Copper cables with SFP+ connectors, also known as Direct Attach Copper (DAC), are also out on the market for compatibility with SFP+ switches. 10GBASE-CR is an example of an SFP+ DAC 10 GbE cable and one of the most commonly used copper cables for 10 GbE. Double-twisted 10 GbE copper cable includes 10GBASE-CX4, 10GBASE-T, 10GBASE-KX4, and 10GBASE-KR supporting distances ranging 1 to 15 meters.
10 Gigabit Ethernet has a lot of standards under its umbrella, and it is not backward compatible with its predecessors. These often cause confusion on what cable to use. Although fiber and copper cables support 10 GbE, not all types can be utilized in this ultrafast Ethernet. Using an incorrect cable will greatly impact the network’s performance. Generally, the type of cable you need will depend on the type of network to be implemented. In summary, here are the different types of cables that best suit 10 GbE:
Multi-mode fiber cables – SFP+ fiber cables suitable for mid-range distances, reaching up to 400 m. For optimum performance, use OM3-OM5 cables.
Single-mode fiber cables – SFP+ fiber cables covering distances of up to 10 km.
SFP+ DAC – copper cables compatible with SFP+ interfaces, which are dominantly used in 10 GbE switches. Suitable for shorter distances, such as switches housed in the same rack or nearby racks.

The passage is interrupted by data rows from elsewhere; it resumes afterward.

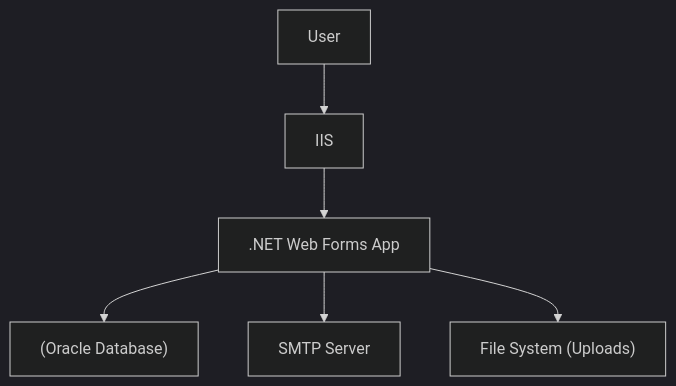
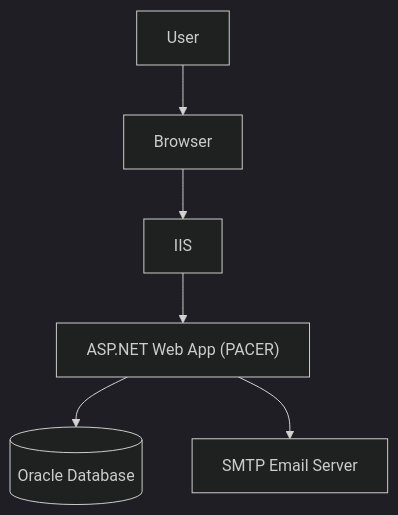
One commit to saniyakapur39/.NET_code_analyzer changed the second of 2 diagrams in Architecture.md. Above: the diagram before and after it, drawn with Mermaid (dark theme). The commit also changed other lines of this file, not shown here.

````diff
--- a/Architecture.md
+++ b/Architecture.md
@@ -122,9 +108,9 @@
-```mermaid
-%% Deployment diagram
-graph TD
-    User --> IIS
-    IIS --> PACER_App[.NET Web Forms App]
-    PACER_App --> OracleDB["(Oracle Database)"]
-    PACER_App --> SMTP[SMTP Server]
-    PACER_App --> FileSys["File System (Uploads)"]
-```
+  ```mermaid
+  %% Deployment diagram
+    graph TD
+    User --> Browser
+    Browser --> IIS
+    IIS --> App["ASP.NET Web App (PACER)"]
+    App --> OracleDB[(Oracle Database)]
+    App --> SMTP[SMTP Email Server]
+  ```
````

10BASE-T – twisted pair cables Cat 6, Cat 6a, and Cat 7 for network infrastructures supporting RJ45 interfaces.